- TASK -
Say how many lines below hold the word "xlsx"; give the number by itself.

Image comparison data

*** Begin section ***

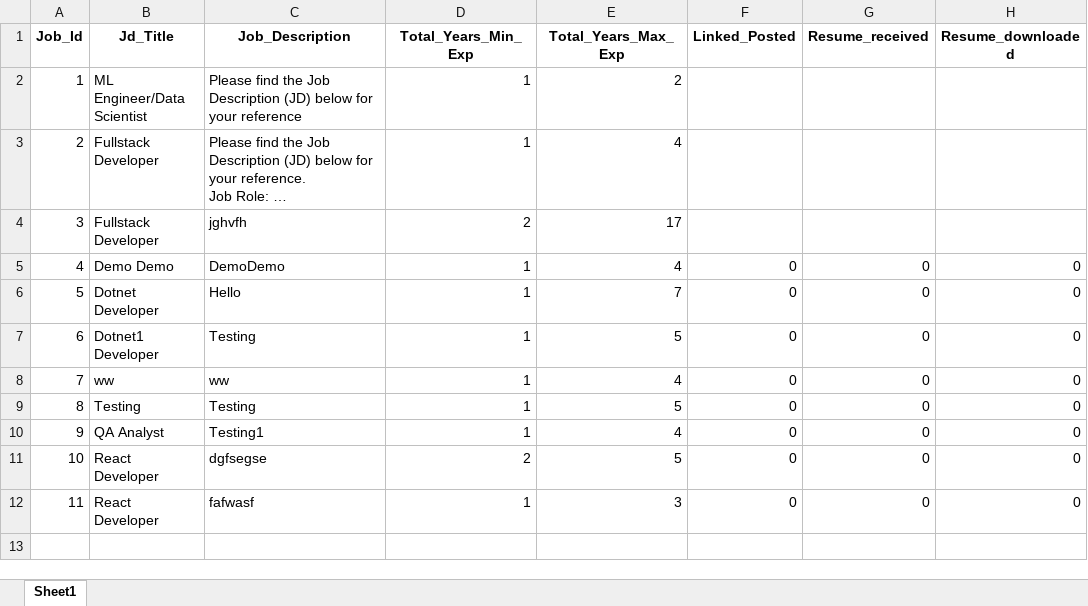
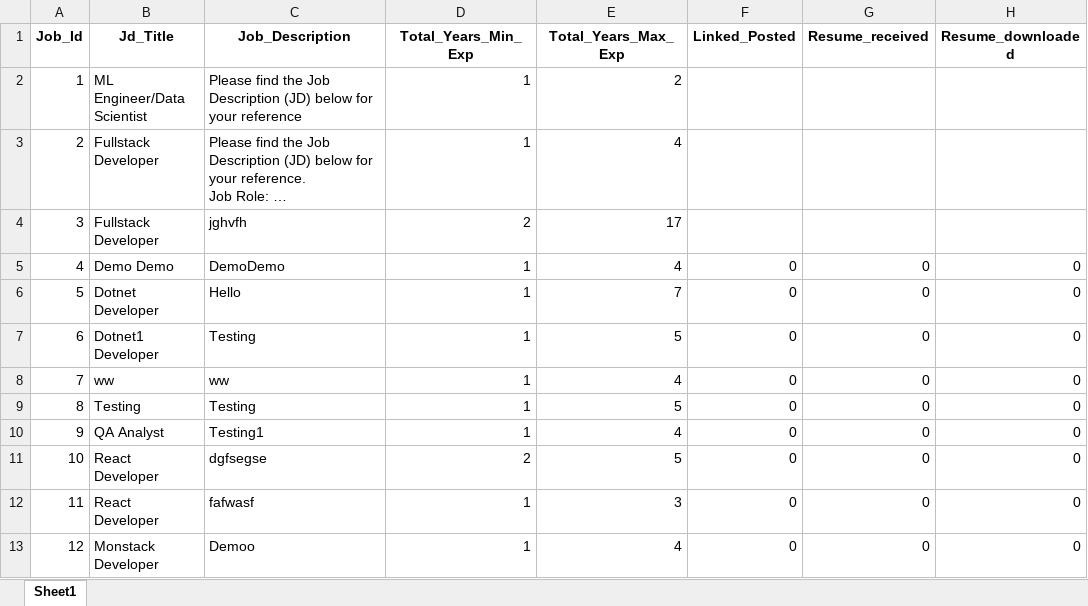
Before and after one commit to M-P-Mohanty/LinkedIn_Automation, an Excel workbook: LinkedIn_job_posting.xlsx, sheet Sheet1, drawn as a sheet; long unchanged cells end in …; values as stored, in another font and other column widths than the file's, no borders; the diff names each change by its address in the sheet, - before the commit and + after, or states it on an @@ line.

Commit message:
Add Job Posting with Job_Id=12

```diff
--- a/LinkedIn_job_posting.xlsx (sheet Sheet1)
+++ b/LinkedIn_job_posting.xlsx (sheet Sheet1)
+row 13: 12 | Monstack Developer | Demoo | 1 | 4 | 0 | 0 | 0
```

*** End section ***

- RESULT FOR THIS EXERCISE -
3